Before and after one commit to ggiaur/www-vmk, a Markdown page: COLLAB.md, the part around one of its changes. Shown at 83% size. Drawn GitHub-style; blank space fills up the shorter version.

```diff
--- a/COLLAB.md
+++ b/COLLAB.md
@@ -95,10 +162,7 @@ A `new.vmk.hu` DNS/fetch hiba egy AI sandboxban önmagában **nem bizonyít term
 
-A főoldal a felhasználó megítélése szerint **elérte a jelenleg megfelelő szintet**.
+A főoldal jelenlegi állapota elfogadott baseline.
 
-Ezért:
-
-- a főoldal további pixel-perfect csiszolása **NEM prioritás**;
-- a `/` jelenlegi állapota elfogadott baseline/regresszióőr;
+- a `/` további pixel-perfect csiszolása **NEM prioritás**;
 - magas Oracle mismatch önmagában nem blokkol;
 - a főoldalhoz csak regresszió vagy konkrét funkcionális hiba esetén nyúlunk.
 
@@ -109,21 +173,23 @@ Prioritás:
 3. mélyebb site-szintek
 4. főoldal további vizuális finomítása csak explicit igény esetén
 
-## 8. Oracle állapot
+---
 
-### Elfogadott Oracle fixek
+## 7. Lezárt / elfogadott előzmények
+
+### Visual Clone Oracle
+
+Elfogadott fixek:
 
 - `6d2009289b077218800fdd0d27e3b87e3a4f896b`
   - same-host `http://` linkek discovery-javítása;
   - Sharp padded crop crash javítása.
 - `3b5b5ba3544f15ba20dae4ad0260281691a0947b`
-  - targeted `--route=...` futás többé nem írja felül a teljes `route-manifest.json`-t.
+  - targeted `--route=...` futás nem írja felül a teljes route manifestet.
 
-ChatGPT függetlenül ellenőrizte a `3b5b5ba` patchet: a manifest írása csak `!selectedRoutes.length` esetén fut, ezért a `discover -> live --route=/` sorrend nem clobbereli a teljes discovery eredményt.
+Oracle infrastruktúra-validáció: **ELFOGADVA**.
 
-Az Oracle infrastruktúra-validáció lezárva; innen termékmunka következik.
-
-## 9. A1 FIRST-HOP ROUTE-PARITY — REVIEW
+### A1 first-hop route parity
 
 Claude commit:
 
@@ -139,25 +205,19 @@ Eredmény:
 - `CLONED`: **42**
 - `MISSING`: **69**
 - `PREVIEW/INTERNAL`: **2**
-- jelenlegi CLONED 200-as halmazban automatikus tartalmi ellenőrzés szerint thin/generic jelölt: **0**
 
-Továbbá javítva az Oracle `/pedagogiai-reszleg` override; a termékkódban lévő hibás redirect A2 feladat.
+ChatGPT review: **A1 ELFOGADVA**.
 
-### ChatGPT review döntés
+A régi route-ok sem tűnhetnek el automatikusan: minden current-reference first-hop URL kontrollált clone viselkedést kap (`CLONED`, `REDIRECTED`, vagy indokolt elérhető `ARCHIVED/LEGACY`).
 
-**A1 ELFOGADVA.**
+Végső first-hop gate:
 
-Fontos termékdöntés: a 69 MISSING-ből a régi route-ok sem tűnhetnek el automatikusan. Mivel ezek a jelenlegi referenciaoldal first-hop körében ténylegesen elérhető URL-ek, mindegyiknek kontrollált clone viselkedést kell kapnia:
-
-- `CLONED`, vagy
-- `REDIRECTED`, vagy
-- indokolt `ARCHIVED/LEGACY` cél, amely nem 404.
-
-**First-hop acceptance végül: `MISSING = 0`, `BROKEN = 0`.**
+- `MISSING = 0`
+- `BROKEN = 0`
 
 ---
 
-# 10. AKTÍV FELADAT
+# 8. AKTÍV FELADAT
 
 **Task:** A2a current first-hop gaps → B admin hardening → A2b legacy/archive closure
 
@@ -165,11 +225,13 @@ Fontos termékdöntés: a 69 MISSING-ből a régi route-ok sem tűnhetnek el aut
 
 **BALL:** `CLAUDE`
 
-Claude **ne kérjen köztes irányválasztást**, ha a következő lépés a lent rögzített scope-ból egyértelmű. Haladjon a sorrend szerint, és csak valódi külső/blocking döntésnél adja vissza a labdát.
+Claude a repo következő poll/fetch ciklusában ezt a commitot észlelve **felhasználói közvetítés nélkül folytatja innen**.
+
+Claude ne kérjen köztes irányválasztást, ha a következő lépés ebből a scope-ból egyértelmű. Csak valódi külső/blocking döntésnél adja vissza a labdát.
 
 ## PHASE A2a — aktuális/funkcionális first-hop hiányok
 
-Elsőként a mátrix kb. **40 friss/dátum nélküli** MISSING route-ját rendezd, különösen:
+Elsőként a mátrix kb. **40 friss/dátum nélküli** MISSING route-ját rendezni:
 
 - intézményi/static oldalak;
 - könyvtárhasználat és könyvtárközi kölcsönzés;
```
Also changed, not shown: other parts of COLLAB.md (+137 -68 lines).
____
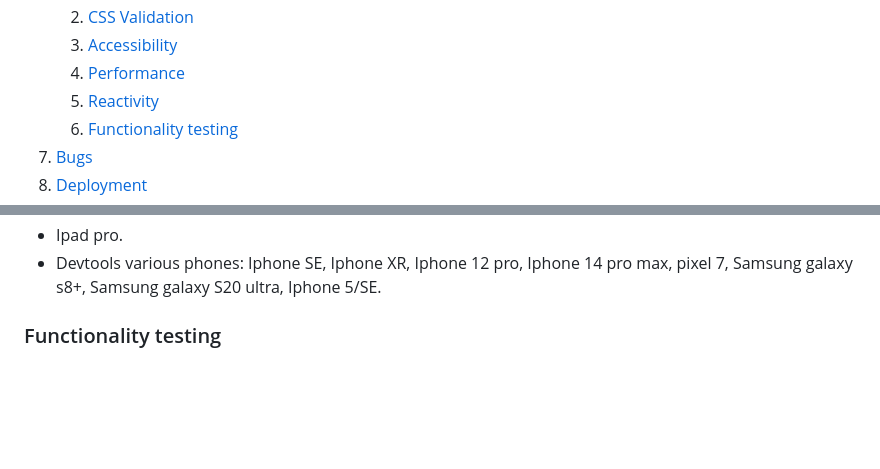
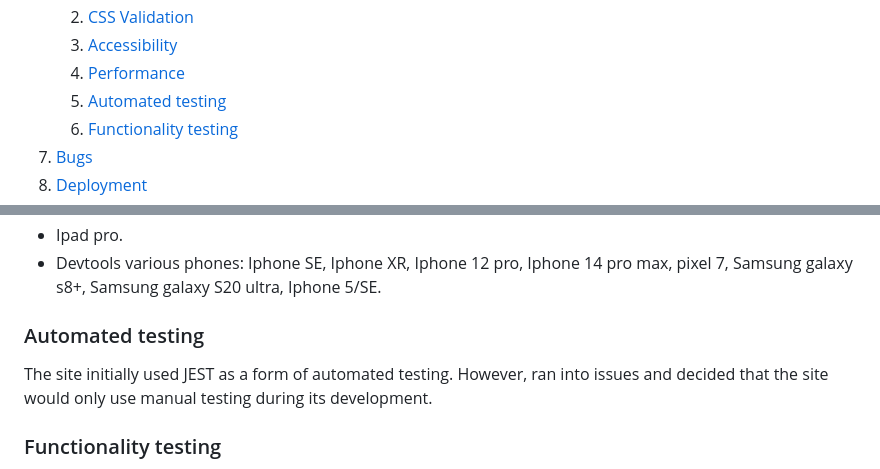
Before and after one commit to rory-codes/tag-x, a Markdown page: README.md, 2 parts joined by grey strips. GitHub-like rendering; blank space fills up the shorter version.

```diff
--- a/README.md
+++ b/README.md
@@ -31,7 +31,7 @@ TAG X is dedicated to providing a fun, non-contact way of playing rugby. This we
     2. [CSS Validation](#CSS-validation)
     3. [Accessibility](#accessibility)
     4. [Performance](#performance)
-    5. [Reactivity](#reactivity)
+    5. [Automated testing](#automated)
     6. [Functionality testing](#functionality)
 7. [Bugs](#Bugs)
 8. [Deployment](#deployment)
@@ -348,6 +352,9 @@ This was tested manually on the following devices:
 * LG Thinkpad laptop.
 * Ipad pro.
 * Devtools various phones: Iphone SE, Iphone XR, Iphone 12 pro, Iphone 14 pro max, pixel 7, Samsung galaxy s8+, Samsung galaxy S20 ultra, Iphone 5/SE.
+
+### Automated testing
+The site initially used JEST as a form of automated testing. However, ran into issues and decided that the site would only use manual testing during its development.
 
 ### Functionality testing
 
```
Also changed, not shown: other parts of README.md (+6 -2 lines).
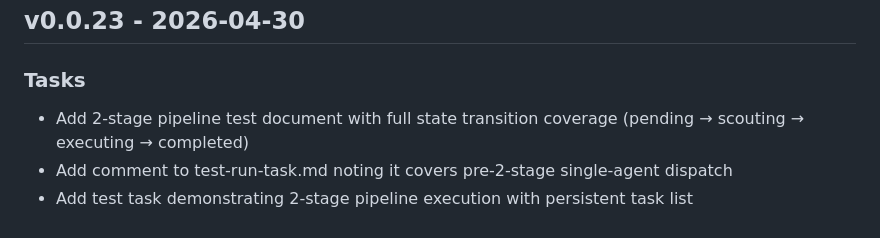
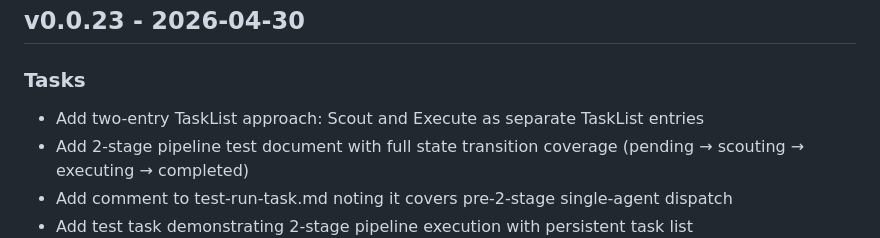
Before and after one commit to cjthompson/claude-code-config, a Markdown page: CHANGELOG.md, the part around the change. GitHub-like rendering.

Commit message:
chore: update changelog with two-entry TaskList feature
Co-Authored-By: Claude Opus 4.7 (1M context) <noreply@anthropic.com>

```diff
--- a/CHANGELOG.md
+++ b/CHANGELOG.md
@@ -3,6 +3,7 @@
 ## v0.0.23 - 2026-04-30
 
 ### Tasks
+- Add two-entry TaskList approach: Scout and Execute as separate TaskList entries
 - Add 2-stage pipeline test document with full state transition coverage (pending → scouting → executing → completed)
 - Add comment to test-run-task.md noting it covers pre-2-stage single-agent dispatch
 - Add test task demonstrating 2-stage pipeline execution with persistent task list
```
____
- Work to complete: Wherever a line in the data above contains the word "MISSING", copy that line.

- Exercise response:
 - `MISSING`: **69**
-Fontos termékdöntés: a 69 MISSING-ből a régi route-ok sem tűnhetnek el automatikusan. Mivel ezek a jelenlegi referenciaoldal first-hop körében ténylegesen elérhető URL-ek, mindegyiknek kontrollált clone viselkedést kell kapnia:
-**First-hop acceptance végül: `MISSING = 0`, `BROKEN = 0`.**
+- `MISSING = 0`
@@ -165,11 +225,13 @@ Fontos termékdöntés: a 69 MISSING-ből a régi route-ok sem tűnhetnek el aut
-Elsőként a mátrix kb. **40 friss/dátum nélküli** MISSING route-ját rendezd, különösen:
+Elsőként a mátrix kb. **40 friss/dátum nélküli** MISSING route-ját rendezni:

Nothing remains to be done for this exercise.